Brief items

Some interesting items of note:

  • Gil Refael at Cal Tech has a discussion going on the Institute for Quantum Information and Matter blog about the content of "modern physics" undergraduate courses.  The dilemma as usual is how to get exciting, genuinely modern physics developments into an already-packed undergrad curriculum.  
  • The variety and quality of 3d printed materials continues to grow and impress.  Last month a team of folks from Karlsruhe demonstrated very nice printing of (after some processing) fused silica.  Then last week I ran across this little toy.  I want one.  (Actually, I want to know how much they cost without getting on their sales engineer call list.)  We very recently acquired one of these at Rice for our shared equipment facility, thanks to generous support of the NSF MRI program.   There are reasons to be skeptical that additive manufacturing will scale in such a way as to have enormous impact, but it sure is cool and making impressive progress.
  • There is a news release about our latest paper that has been picked up by a few places, including the NSF's electronic newsletter.  I'll write more about that very soon.
  • The NSF and the SRC are having a joint program in "SemiSynBio", trying to work at the interface of semiconductor devices and synthetic biology to do information processing and storage.  That's some far out stuff for the SRC - they're usually pretty conservative.
  • Don Lincoln has won the AIP's 2017 Gemant Award for his work presenting science to the public - congratulations!  You have likely seen his videos put out by Fermilab - they're frequently featured on ZapperZ's blog

5 comments:

Tahir said...

Hello,

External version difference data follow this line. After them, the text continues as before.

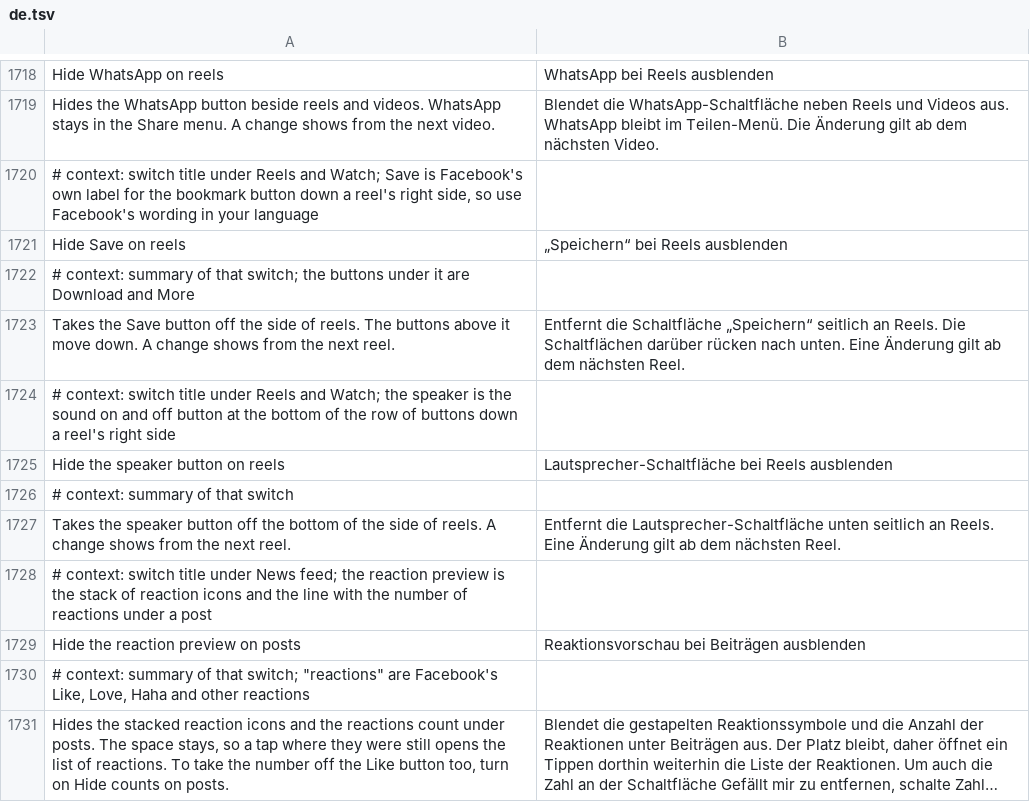
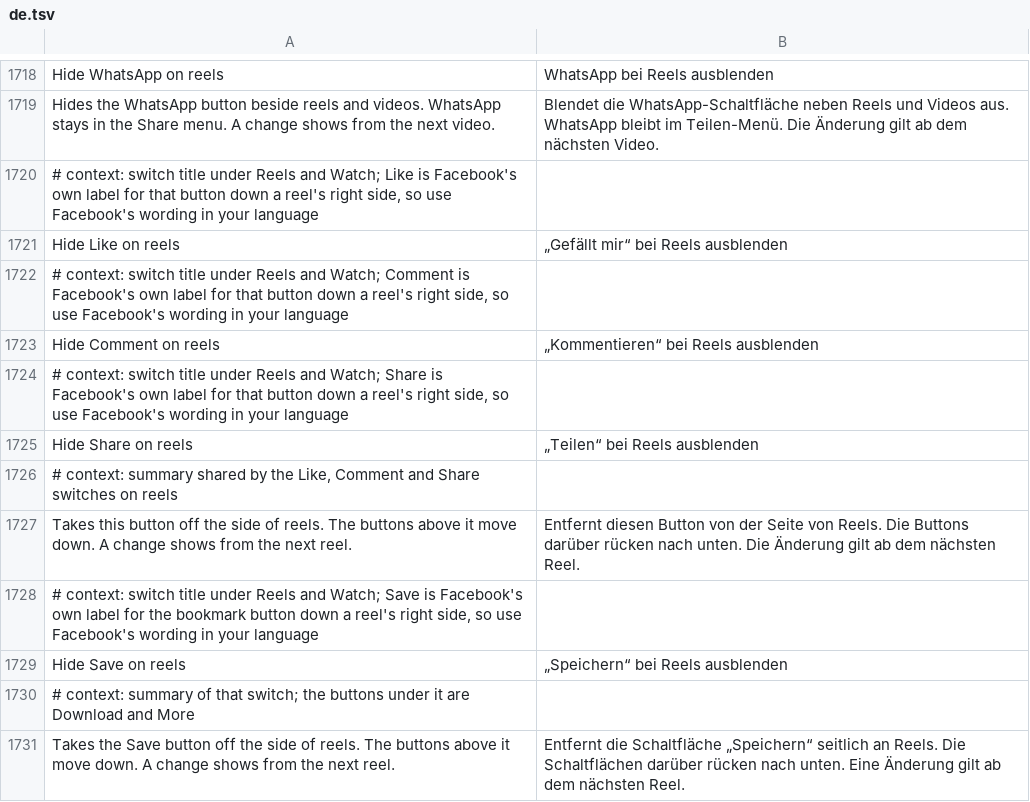
Before and after one commit to Nezumi-2711/HushFacebook, a TSV file: extensions/shared/library/src/main/l10n/de.tsv, drawn as a sheet; only a part is shown, gaps mark what is left out; the shorter side is filled out with more unchanged rows; long unchanged cells end in …; the diff names each change by its address in the sheet, - before the commit and + after, or states it on an @@ line.

Commit message:
feat(reels): switches to hide Like, Comment or Share on reels
The reel sidebar already skips Save and WhatsApp by icon type before
building them; LIKE, COMMENT and SHARE now get the same treatment, each
behind its own switch under Reels and Watch.

Refs #265

```diff
--- a/extensions/shared/library/src/main/l10n/de.tsv
+++ b/extensions/shared/library/src/main/l10n/de.tsv
+row 1720: # context: switch title under Reels and Watch; Like is Facebook's own label for that button down a reel's right side, so use Facebook's wording in your language
+row 1721: Hide Like on reels | „Gefällt mir“ bei Reels ausblenden
+row 1722: # context: switch title under Reels and Watch; Comment is Facebook's own label for that button down a reel's right side, so use Facebook's wording in your language
+row 1723: Hide Comment on reels | „Kommentieren“ bei Reels ausblenden
+row 1724: # context: switch title under Reels and Watch; Share is Facebook's own label for that button down a reel's right side, so use Facebook's wording in your language
+row 1725: Hide Share on reels | „Teilen“ bei Reels ausblenden
+row 1726: # context: summary shared by the Like, Comment and Share switches on reels
+row 1727: Takes this button off the side of reels. The buttons above it move down. A change shows from the next reel. | Entfernt diesen Button von der Seite von Reels. Die Buttons darüber rücken nach unten. Die Änderung gilt ab dem nächsten Reel.
```
Also changed, not shown: extensions/shared/library/src/main/l10n/es.tsv, extensions/shared/library/src/main/l10n/pt-rBR.tsv, 18 other files.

I am a postdoc in theoretical biophysics / synthetic biology, and started out in hard condensed matter physics. I was wondering what your opinion is on the interface between synthetic biology and semiconductor nanostructure engineering. Clearly its a blue-skies, high-risk / high-reward direction, and no one can know for sure which of those will lead to the big payoff. But at the same time, based on your blog, I feel that your opinions and intuitions would have, shall we say, a `better than average' chance of being correct. So, as an expert in nanostructured semiconductor physics, what do you think - would you invest in it?

Douglas Natelson said...

Tahir, thanks for your comment. Generically, I think it's definitely an area worth some level of investment - the potential for diagnostics and clinical applications is enormous. On the actual computational side (e.g., growing biological components for use in information processing and storage for non-medical applications) I think it's an extremely long shot. Biological components require liquid media with carefully controlled concentrations of various solutes, narrowly defined temperatures, etc. it's hard for me to see the SRC world willing to deal with that. Still, getting a better understanding of how to interface semiconductor devices technologies with living matter is exciting and very challenging.

Tahir said...

Hello,

Thank you for your response. I definitely agree that it is a long shot, at least at this moment, to actually use living matter as components for semiconductor device technology.

But I also want to ask about another area - namely, using biological systems to synthesize and control the structure and composition of nanostructures. In particular, as I understand it, one of the greatest challenges in creating high-quality materials is safeguarding against the effects of unwanted disorder. Do you think biogenic synthesis routes could,potentially, come to compete with the best current fabrication methods?

Anonymous said...

Regarding the comment about additive manufacturing scaling. A very large fraction of metallic components are for structural (i.e. load bearing) applications. While it is great that these guys have improved near-net-shape tolerances and cost, the big problem for many applications is that the microstructure of the additive manufactured components is horrible from the perspective of strength in various types of loading conditions. Unless they do something about that, they will make no dent in serious application areas like aerospace.

Douglas Natelson said...

Tahir, interesting question, and I'll give a bit of a nuanced answer. (I say a little more about this in sections 11.2.3 and 11.2.4 of my textbook, but not much more.) In terms of growth of, e.g., semiconductor material of sufficiently high purity to be useful for modern electronics, I think biological synthesis is not going to get there. Biological systems can manipulate inorganic material in complex and finely structured ways (growth of abalone shell; nanoscale magnetite crystals in magnetotactic bacteria), and while we know enough biology and surface physics/chemistry to manipulate some of these processes (for example, see work by Belcher at MIT, Aizenberg at Harvard). However, for electronic functionality as in computing, material purity and control requirements are very strict, and it doesn't look likely that biological systems can get there. Now, other applications can be less picky about purity (e.g., battery electrodes, supported catalysts), so there may be possibilities there. In terms of nanostructuring, DNA origami is pretty amazing, but it's still not clear how well that kind of exquisite control can then be transferred to other materials besides the DNA itself and maybe metal nanoparticles linked to it.

Anon, yep. Here is an interesting slide deck along those lines: https://www.nist.gov/sites/default/files/documents/2017/04/28/Slotwinski-NIST-AM-Materials.pdf. Paging through there you can really see the kinds of problems that crop up....